I know the God of whom it can be said, “His Love endures forever.”
I know that God loves us.
“For God so loved the world that he gave his only begotten Son, that whosever believeth in him should not perish, but have everlasting life.” John 3:16
I know that God desires that we go to him as well with our burdens.
“Cast your cares on the Lord, and he will sustain you.” Psalm 55:22
I know that God answers our prayers for wisdom. I sure need some right now, but that is what waiting on the Lord is about…waiting to see what he will bring to my attention or knowledge.
I know that God has provided for us through the prayers, and acts of kindness from those around us.
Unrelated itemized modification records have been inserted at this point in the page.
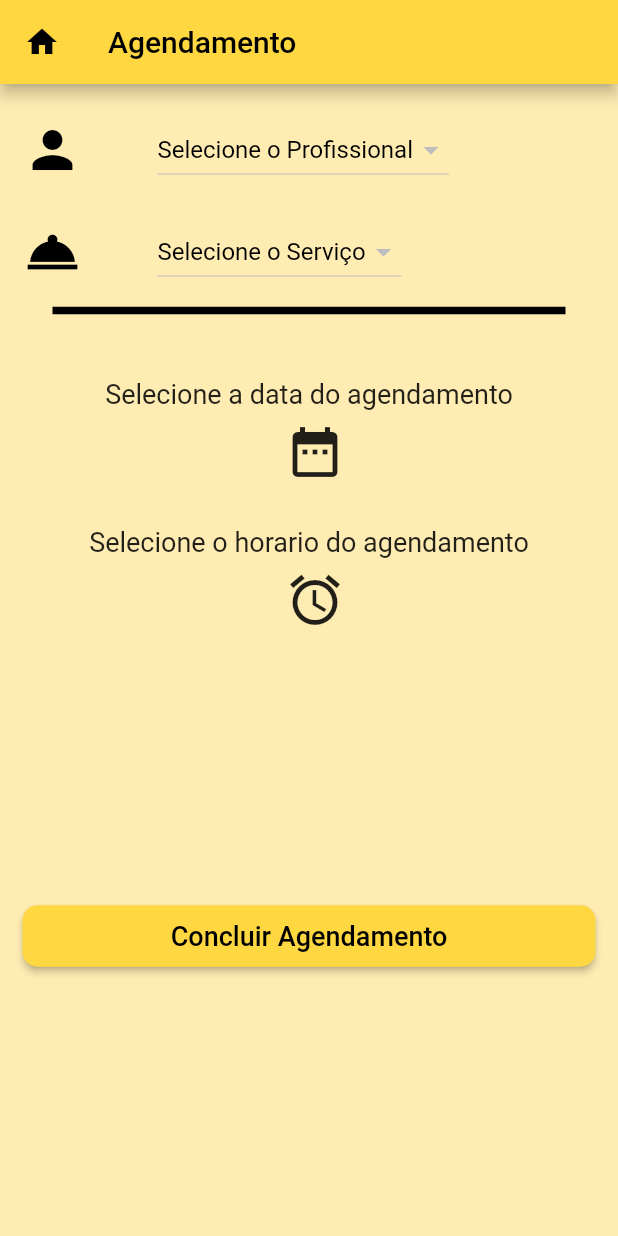
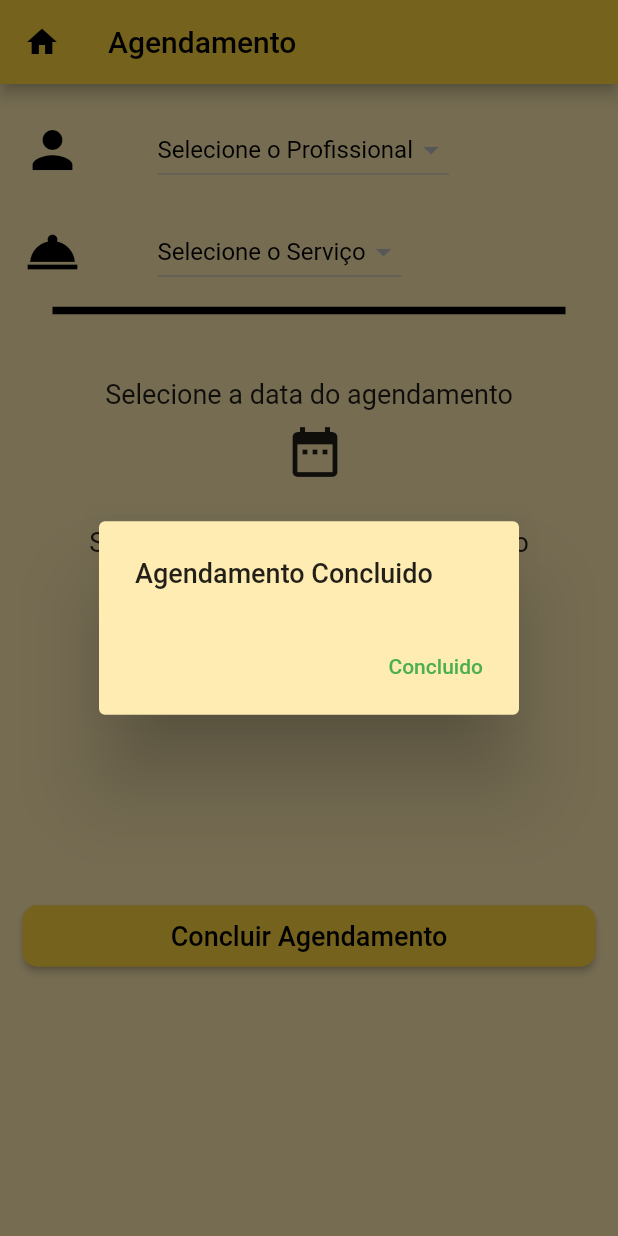
Before and after one commit to andrezagalvao0/LPS, a Flutter app: the LPS_Agendamento screen opened directly, after a tap on "Concluir Agendamento", on a phone screen of 412 x 824 dp. Run offline on Flutter 3.47's test engine with Material 2 defaults, Android fonts, the light colour scheme and no system bars; our stand-ins replace cloud_firestore, firebase_auth, firebase_messaging; accounts and stored records are empty.

Commit message:
Criação dos metodos de inserção do agendamento no Firebase

```diff
--- a/lib/agendamento.dart
+++ b/lib/agendamento.dart
@@ -1,6 +1,7 @@
 import 'package:flutter/material.dart';
 import 'package:cloud_firestore/cloud_firestore.dart';
 import 'package:flutter_localizations/flutter_localizations.dart';
+
 
 
 
@@ -11,7 +12,11 @@ class LPS_Agendamento extends StatefulWidget {
 
 class _LPS_Agendamento extends State<LPS_Agendamento> {
   var selectedCurrency, selectedType;
-  String horario_selecionado = "8:00 AM";
+
+  String horario_selecionado;
+  String profissional_selecionado;
+  String servico_selecionado;
+  DateTime data_selecionada;
 
   final GlobalKey<FormState> _formKeyValue = new GlobalKey<FormState>();
 
@@ -19,7 +24,7 @@ class _LPS_Agendamento extends State<LPS_Agendamento> {
   @override
   Widget build(BuildContext context) {
 
-    Future<void> abrir_opcao_horario(BuildContext context) async{
+    Future<String> abrir_opcao_horario(BuildContext context) async{
       final TimeOfDay t  = await showTimePicker(context: context,
                                                initialTime: TimeOfDay.now());
       if(t != null){
@@ -44,10 +49,9 @@ class _LPS_Agendamento extends State<LPS_Agendamento> {
         body:Container(
 
 
-
           child:Form(
           key: _formKeyValue,
-          autovalidate: true,
+
           child: new ListView(
             padding: const EdgeInsets.symmetric(horizontal: 15.0),
             children: <Widget>[
@@ -81,18 +85,13 @@ class _LPS_Agendamento extends State<LPS_Agendamento> {
                           DropdownButton(
                             items: currencyItems,
                             onChanged: (currencyValue) {
-                                final snackBar = SnackBar(
-                                content: Text(
-                                  'O Item Selecionado Foi $currencyValue',
-                                  style: TextStyle(color: Colors.white),
-                                ),
-                              );
-                              Scaffold.of(context).showSnackBar(snackBar);
                               setState(() {
                                 selectedCurrency = currencyValue;
+                                profissional_selecionado = selectedCurrency;
                               });
                             },
-                            value: selectedCurrency,
+                            value: profissional_selecionado,
+                            // provavelmente teremos um text form field
                             isExpanded: false,
                             hint: new Text(
                               "Selecione o Profissional",
@@ -134,18 +133,13 @@ class _LPS_Agendamento extends State<LPS_Agendamento> {
                           DropdownButton(
                             items: currencyItems,
                             onChanged: (currencyValue) {
-                                   final snackBar = SnackBar(
-                                    content: Text(
-                                  'O Item Selecionado Foi $currencyValue',
-                                  style: TextStyle(color: Colors.white),
-                                ),
-                              );
-                              Scaffold.of(context).showSnackBar(snackBar);
                               setState(() {
                                 selectedCurrency = currencyValue;
+                                servico_selecionado = selectedCurrency;
                               });
                             },
-                            value: selectedCurrency,
+                            value: servico_selecionado,
+
                             isExpanded: false,
                             hint: new Text(
                               "Selecione o Serviço",
@@ -171,7 +165,7 @@ class _LPS_Agendamento extends State<LPS_Agendamento> {
                     mainAxisAlignment: MainAxisAlignment.start,
                     children: <Widget>[
 
-                      SizedBox(height: 30),
+                    SizedBox(height: 30),
                     new Text("Selecione a data do agendamento", style: TextStyle(fontSize: 18)),
 
                     new IconButton(
@@ -186,6 +180,10 @@ class _LPS_Agendamento extends State<LPS_Agendamento> {
                         locale: Locale("pt","BR"),
                       );
 
+                      data_selecionada = data;
+
+
+
                     }),
 
                     SizedBox(height: 30),
@@ -195,7 +193,7 @@ class _LPS_Agendamento extends State<LPS_Agendamento> {
                     icon: Icon(Icons.alarm, size: 40.0),
                     onPressed: (){
 
-                      abrir_opcao_horario(context);
+                     horario_selecionado =  abrir_opcao_horario(context) as String;
 
                     }),
 
@@ -212,13 +210,9 @@ class _LPS_Agendamento extends State<LPS_Agendamento> {
                 height: 180.0,
               ),
 
-
-
               Column(
                 crossAxisAlignment: CrossAxisAlignment.stretch,
                 children: <Widget>[
-
-
 
                   RaisedButton(
                       color: Colors.amberAccent,
@@ -231,7 +225,18 @@ class _LPS_Agendamento extends State<LPS_Agendamento> {
                               Text("Concluir Agendamento", style: TextStyle(fontSize: 18.0)),
                             ],
                           )),
-                      onPressed: () {},
+                      onPressed: (){
+
+                       adicionar_agendamento(context,
+                                            profissional_selecionado,
+                                            servico_selecionado,
+                                            data_selecionada,
+                                            horario_selecionado);
+
+                        alerta_agendamento(context);
+
+
+                      },
                       shape: new RoundedRectangleBorder(
                           borderRadius: new BorderRadius.circular(10.0))),
                 ],
@@ -244,4 +249,41 @@ class _LPS_Agendamento extends State<LPS_Agendamento> {
     );
   }
 
+ // metodo utilizado para adicionar um agendamento do cliente ao firebase
+  void adicionar_agendamento(BuildContext context,
+                             String profissional,
+                             String servico,
+                             DateTime data,
+                             String horario) async{
+
+    await   Firestore.instance.collection("Agendamento").add({
+
+                                  'Profissional': profissional.toString(),
+                                  'Servico': servico.toString(),
+                                  'Data': data.toString(),
+                                  'Horario': horario.toString(),
+                               });
+  }
+
+  void alerta_agendamento(BuildContext contex){
+
+      showDialog(context: context,
+                 builder: (BuildContext context){
+                   return AlertDialog(
+                     backgroundColor: Colors.amber[100],
+
+                     title: Text("Agendamento Concluido", style: TextStyle(fontSize: 18)),
+                     actions: <Widget>[
+
+                          FlatButton(
+                            onPressed: ()=> Navigator.of(context).pop(),
+
+                            child: Text('Concluido', style: TextStyle(color: Colors.green)),
+                          ),
+
+          ],
+         );
+        });
+      }
+
 }
--- a/lib/main.dart
+++ b/lib/main.dart
@@ -75,6 +75,7 @@ class Homescreen extends StatelessWidget{
            ),
 
            // lista de features principais da linha de produto de software
+
 
              ListTile(
              key: ValueKey('chave_cadastro'),
```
It is tough when your life isn’t yours alone. The worry comes on strong when everyone is taken into consideration. When denial is denied and sober realities have to be accounted for and faced, face down is a good choice. Faith bears its substance during these times as you so poignantly put into words. The great trifecta of faith, hope, and love wait like a stool to rest on again and again. Prayers.
Oh Ann–I feel for you, and have known that same uncertainty. God IS our refuge. I love Psalms 57:1-3 that says: “O God, have pity, for I am trusting you! I will hide beneath the shadow of Your wings until this storm is past. I will cry to the God of heaven who does such wonders for me. He will send down help from heaven to save me, because of His love and His faithfulness.” I will be praying for you, Ralph, and your WHOLE family. Love, Carole
Ann I just posted a word that the Holy Spirit spoke to me for my friends – fear not. Trust God, speak His word over your circumstances. May the Lord carry you through this time.
One of the best and most important sayings I have ever heard is “Don’t cross a bridge before you get to it.” We never know what tomorrow will bring, so all we can do is take it one day at a time. Live today and in the meantime God will be working on tomorrow.
Pam Ethington said:
I love following your blog. I hope you get some good news. I know you’re a stranger to me, but you’re in my thoughts often.
My prayers are with you, Ann, for you and Ralph to make it through this medical crisis with the Lord’s guidance, and to find peace and happiness as you make it through. Happy New Year! ❤
Thank you so much for your visit to my blog and for the like which link me to your blog. More of God’s blessings to you in the name of Jesus Christ.